> _Work task_: Output a character-exact copy of the data, images removed.
BEGIN
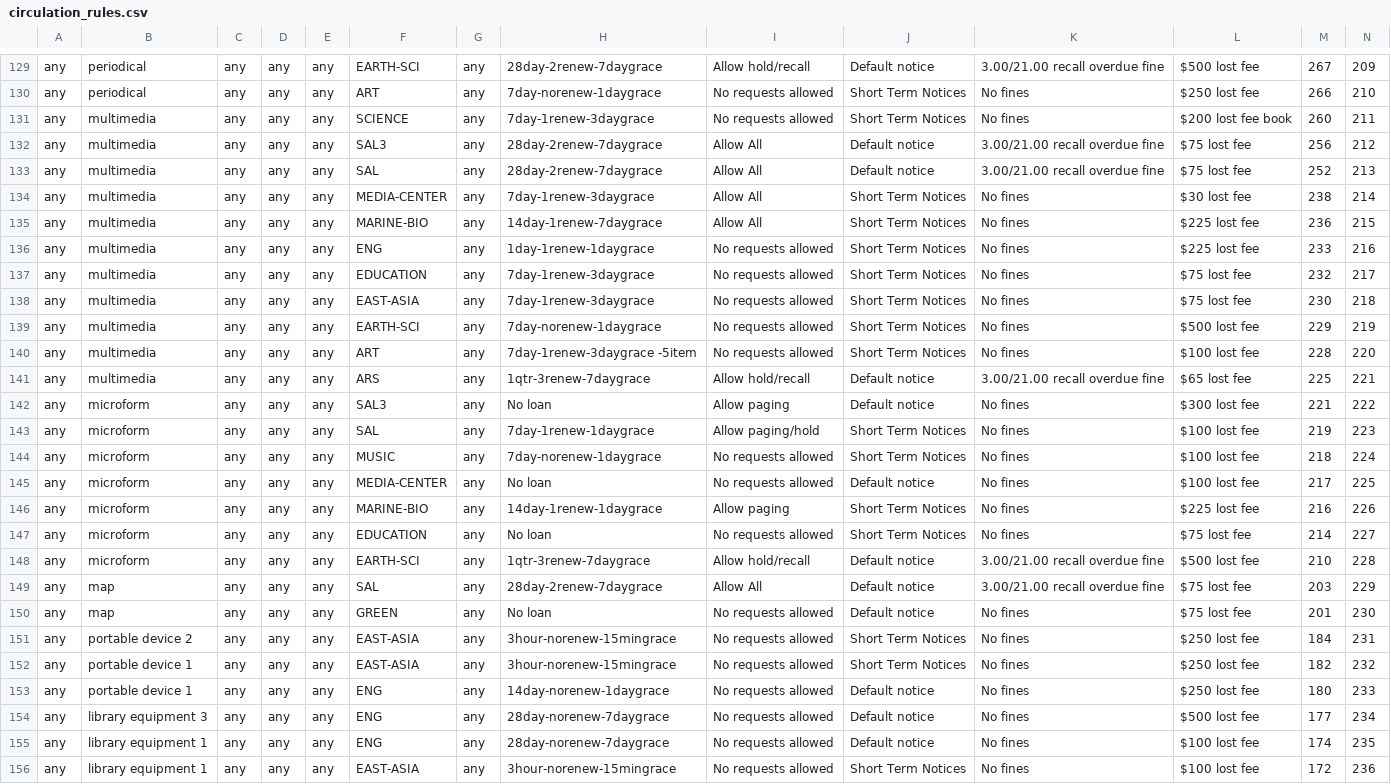
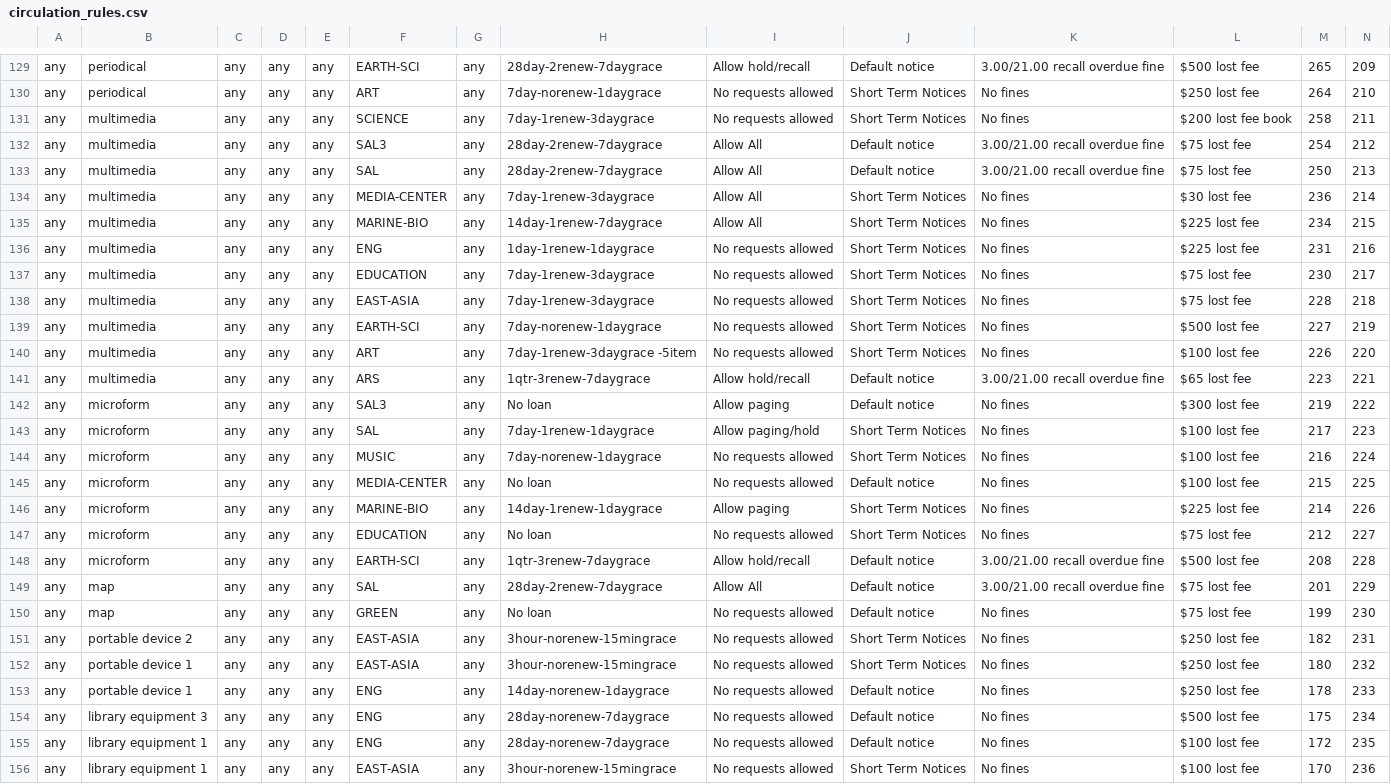
Before and after one commit to dev-wizard85/SearchWorks, a CSV file: config/folio/circulation_rules.csv, drawn as a sheet; only a part is shown, gaps mark what is left out; the diff covers the shown part only; the diff names each change by its address in the sheet, - before the commit and + after, or states it on an @@ line.

```diff
--- a/config/folio/circulation_rules.csv
+++ b/config/folio/circulation_rules.csv
-M129: 267
+M129: 265
-M130: 266
+M130: 264
-M131: 260
+M131: 258
-M132: 256
+M132: 254
-M133: 252
+M133: 250
-M134: 238
+M134: 236
-M135: 236
+M135: 234
-M136: 233
+M136: 231
-M137: 232
+M137: 230
-M138: 230
+M138: 228
-M139: 229
+M139: 227
-M140: 228
+M140: 226
-M141: 225
+M141: 223
-M142: 221
+M142: 219
-M143: 219
+M143: 217
-M144: 218
+M144: 216
-M145: 217
+M145: 215
-M146: 216
+M146: 214
-M147: 214
+M147: 212
-M148: 210
+M148: 208
-M149: 203
+M149: 201
-M150: 201
+M150: 199
-M151: 184
+M151: 182
-M152: 182
+M152: 180
-M153: 180
+M153: 178
-M154: 177
+M154: 175
-M155: 174
+M155: 172
-M156: 172
+M156: 170
```
Also changed, not shown: 157 edited cells elsewhere in this file, 1 other file.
END
> _Exercise result_:
Before and after one commit to dev-wizard85/SearchWorks, a CSV file: config/folio/circulation_rules.csv, drawn as a sheet; only a part is shown, gaps mark what is left out; the diff covers the shown part only; the diff names each change by its address in the sheet, - before the commit and + after, or states it on an @@ line.

```diff
--- a/config/folio/circulation_rules.csv
+++ b/config/folio/circulation_rules.csv
-M129: 267
+M129: 265
-M130: 266
+M130: 264
-M131: 260
+M131: 258
-M132: 256
+M132: 254
-M133: 252
+M133: 250
-M134: 238
+M134: 236
-M135: 236
+M135: 234
-M136: 233
+M136: 231
-M137: 232
+M137: 230
-M138: 230
+M138: 228
-M139: 229
+M139: 227
-M140: 228
+M140: 226
-M141: 225
+M141: 223
-M142: 221
+M142: 219
-M143: 219
+M143: 217
-M144: 218
+M144: 216
-M145: 217
+M145: 215
-M146: 216
+M146: 214
-M147: 214
+M147: 212
-M148: 210
+M148: 208
-M149: 203
+M149: 201
-M150: 201
+M150: 199
-M151: 184
+M151: 182
-M152: 182
+M152: 180
-M153: 180
+M153: 178
-M154: 177
+M154: 175
-M155: 174
+M155: 172
-M156: 172
+M156: 170
```
Also changed, not shown: 157 edited cells elsewhere in this file, 1 other file.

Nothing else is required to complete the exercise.